_Exercise brief_. Gather, from the data below, each line in which the word "projet" occurs.

_Given entries_.
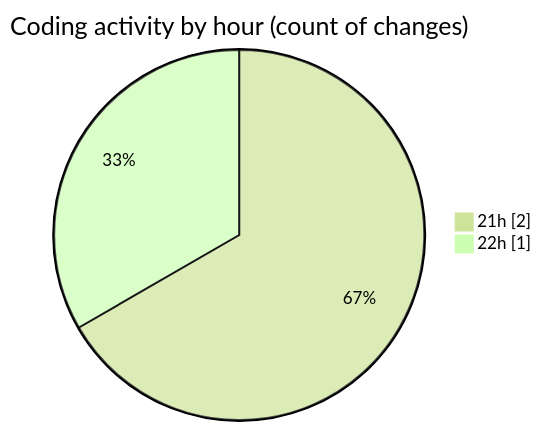
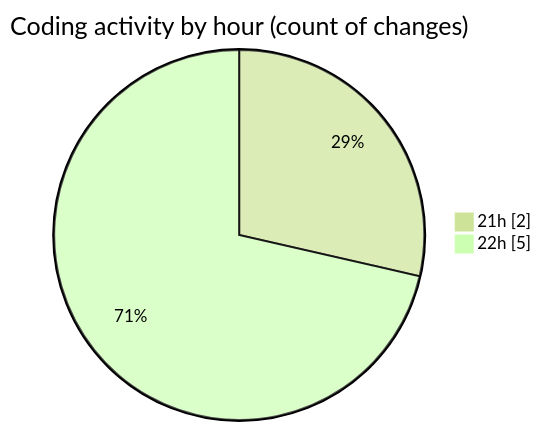
One commit to Elitesun/code-tracking changed the second of 2 diagrams in 2025-02-20/projet/README.md. Above: the diagram before and after it, drawn with Mermaid (forest theme). The commit also changed other lines of this file and 1 other file, not shown here.

````diff
--- a/2025-02-20/projet/README.md
+++ b/2025-02-20/projet/README.md
@@ -28,6 +29,6 @@
 ```mermaid
 pie showData
 title Coding activity by hour (count of changes)
 "21h" : 2
-"22h" : 1
+"22h" : 5
 ```
````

_Answer for this exercise_.
One commit to Elitesun/code-tracking changed the second of 2 diagrams in 2025-02-20/projet/README.md. Above: the diagram before and after it, drawn with Mermaid (forest theme). The commit also changed other lines of this file and 1 other file, not shown here.
--- a/2025-02-20/projet/README.md
+++ b/2025-02-20/projet/README.md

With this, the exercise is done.